A while ago, consensus was reached that open-ended puzzles are no longer welcome on our site. That means, if a question has no absolute "best possible" answer, so that any answer could conceivably be outdone in the future, then we're supposed to close it as too open-ended to work well here: there's no way to know when/whether an answer is optimal, and there could conceivably be arbitrarily many different answers.
We still have an optimization tag, though, and not every "find the least/most/largest/smallest" puzzle is off-topic. Quite often such puzzles have an answer which is provably correct. Hence why I posted an answer on that previous meta thread to clarify exactly what "open-ended" means.

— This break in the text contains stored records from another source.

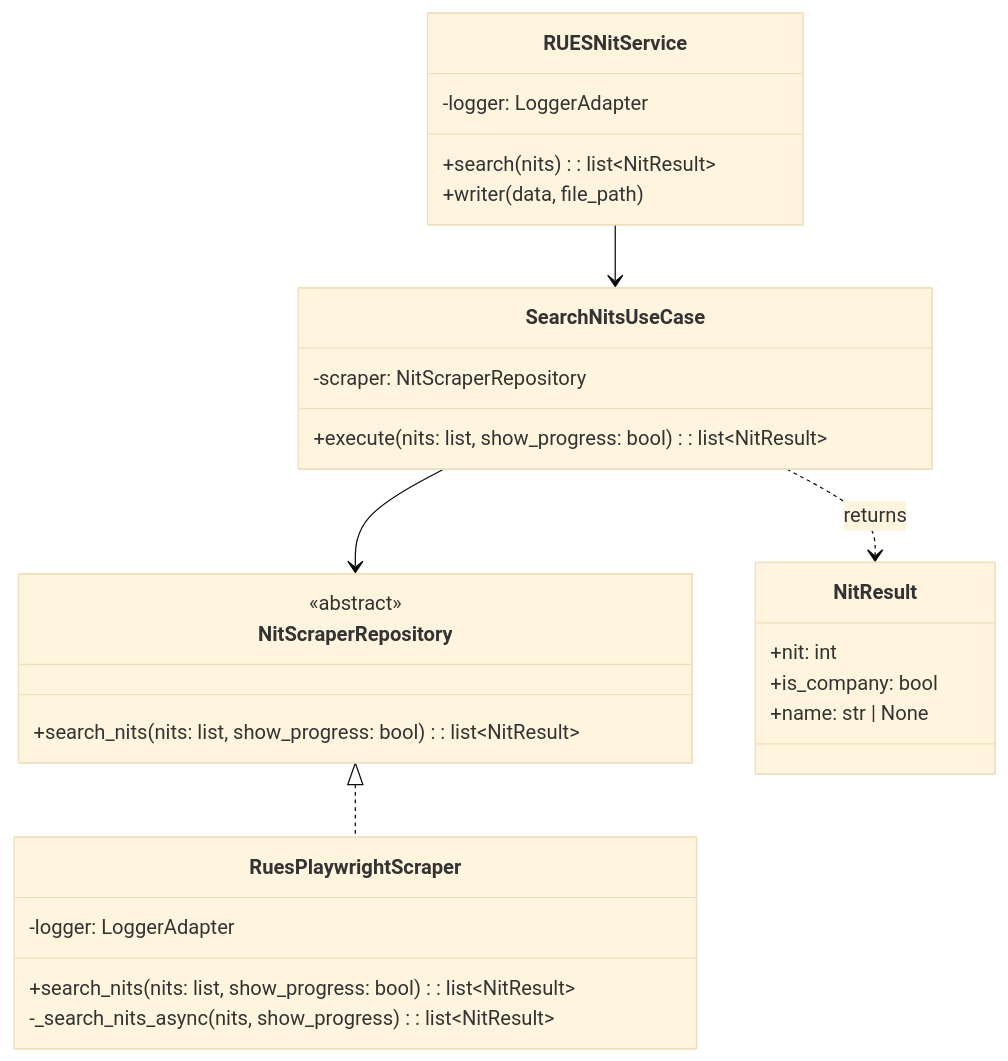
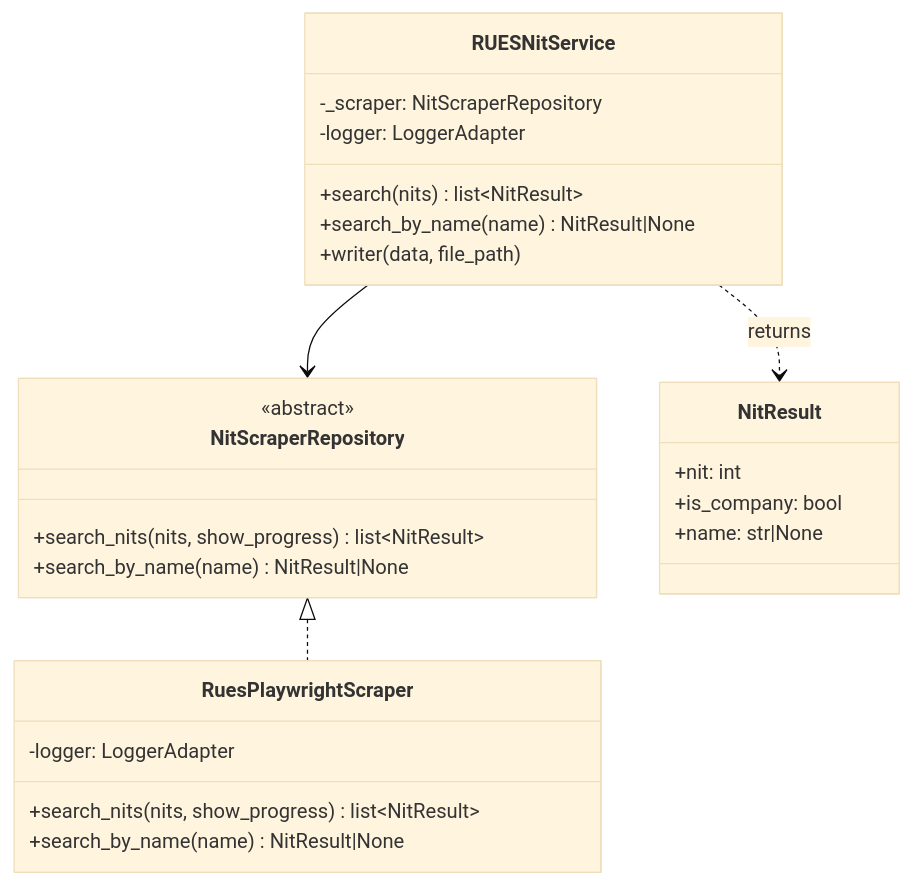
The sixth of 10 diagrams in docs/c4-diagrams.md (santo2409/Facturacion), drawn with Mermaid (base theme) before and after one commit. The commit also changed other lines of this file, not shown here.

First line of the commit message:
docs(c4): add Odoo system, injection flows, cascade diagram

````diff
--- a/docs/c4-diagrams.md
+++ b/docs/c4-diagrams.md
@@ -203,35 +242,32 @@
 ```mermaid
 classDiagram
-    class SearchNitsUseCase {
-        -scraper: NitScraperRepository
-        +execute(nits: list, show_progress: bool): list~NitResult~
-    }
-
     class NitScraperRepository {
         <<abstract>>
-        +search_nits(nits: list, show_progress: bool): list~NitResult~
+        +search_nits(nits, show_progress) list~NitResult~
+        +search_by_name(name) NitResult|None
     }
 
     class RuesPlaywrightScraper {
         -logger: LoggerAdapter
-        +search_nits(nits: list, show_progress: bool): list~NitResult~
-        -_search_nits_async(nits, show_progress): list~NitResult~
+        +search_nits(nits, show_progress) list~NitResult~
+        +search_by_name(name) NitResult|None
+    }
+
+    class RUESNitService {
+        -_scraper: NitScraperRepository
+        -logger: LoggerAdapter
+        +search(nits) list~NitResult~
+        +search_by_name(name) NitResult|None
+        +writer(data, file_path)
     }
 
     class NitResult {
         +nit: int
         +is_company: bool
-        +name: str | None
+        +name: str|None
     }
 
-    class RUESNitService {
-        -logger: LoggerAdapter
-        +search(nits): list~NitResult~
-        +writer(data, file_path)
-    }
-
-    SearchNitsUseCase --> NitScraperRepository
+    RUESNitService --> NitScraperRepository
     NitScraperRepository <|.. RuesPlaywrightScraper
-    RUESNitService --> SearchNitsUseCase
-    SearchNitsUseCase ..> NitResult : returns
+    RUESNitService ..> NitResult : returns
 ```
````
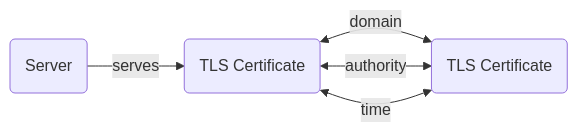
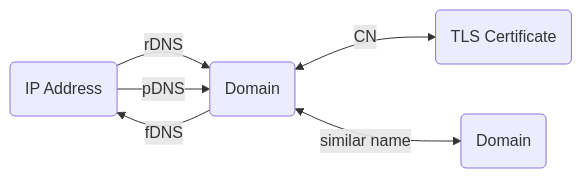
The diagram in docs/artifacts/domain.md (korniko98/pivot-atlas), drawn with Mermaid before and after one commit. The commit also changed other lines of this file and 12 other files, not shown here.

````diff
--- a/docs/artifacts/domain.md
+++ b/docs/artifacts/domain.md
@@ -26,11 +35,11 @@
 	```mermaid
 	flowchart LR
-		A("Server") -- serves --> B("TLS Certificate")
-		B <-- domain--> E("TLS Certificate")
-		B <-- authority--> E("TLS Certificate")
-		B <-- time--> E("TLS Certificate")
-		click A "#servers"
-		click C "#samples"
-		click D "#servers"
-		click E "#tls-certificates"
+		IP_ADDRESS("IP Address") -- rDNS --> DOMAIN("Domain")
+		IP_ADDRESS -- pDNS --> DOMAIN
+		DOMAIN -- fDNS --> IP_ADDRESS
+		DOMAIN <-- CN --> TLS_CERT("TLS Certificate")
+		DOMAIN <-- similar name --> DOMAIN_("Domain")
+		click DOMAIN_ "#domains"
+		click TLS_CERT "#tls-certificates"
+		click IP_ADDRESS "#ip-addresses"
 	```
````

I also said:
If an absolute best answer exists and seems likely to be provable, then it's not open-ended: even if some answers are posted with successively better but non-optimal solutions, those are partial answers with increasing progress towards an upper/lower bound, not just iterations in an open-ended answer stream.
Nowhere on that meta thread was anything said about deleting answers. (You can check by searching "delet" on the whole page.) However, a few hours ago one of our moderators deleted all answers to this question except the one which brute-forced all possibilities with a computer - including the optimal answer which Bass skilfully found, as well as other answers which were optimal at the time of posting. The deletions were justified by the following comments:
Based on the rules established by this meta post and the consensus around it, an answer must have justification for why the solution is optimal. Without that, this is a comment, not an answer.
Apparently the "rules" he was thinking of was the following quote from that previous meta:
Optimization questions should have a provably best answer (ideally, not one that needs heavy programming or mathematics to prove, in the same way that we currently don't want puzzles that require heavy programming or mathematics to solve). Answers should come with justification of why they are optimal; an answer without this is not a full answer, but more of a comment.
But since the main discussion was about closing open-ended questions, it's arguable whether there's a clear consensus on deleting certain answers to non-open-ended questions as well. Neither the quote just above from Deusovi's answer, nor the other one from my answer, received any disagreement from the community ... however, they weren't really integral parts of the discussion, which was primarily about the handling of certain questions rather than certain answers to different questions. So here's a new meta to get consensus on this point.
If an optimisation-type puzzle is NOT open-ended, and answers are posted which give bounds on the solution WITHOUT proving optimality, should those answers be deleted?
- Q: Find the smallest possible number of X needed to satisfy Y.
- A1: Here's a way of getting Y with seven X.
- A2: Here's a trick that enables Y with six X.
- A3: Here's a proof that it can't be done with four X.
- A4: Here's a proof that six X is the least possible.
After (or even before?) A4 is posted, should any or all of the other answers be deleted? A4 is the only one that proves optimality, but the others all establish bounds, A2 is the actual optimal solution (only without proof), and A1 was the best solution found at the time of posting.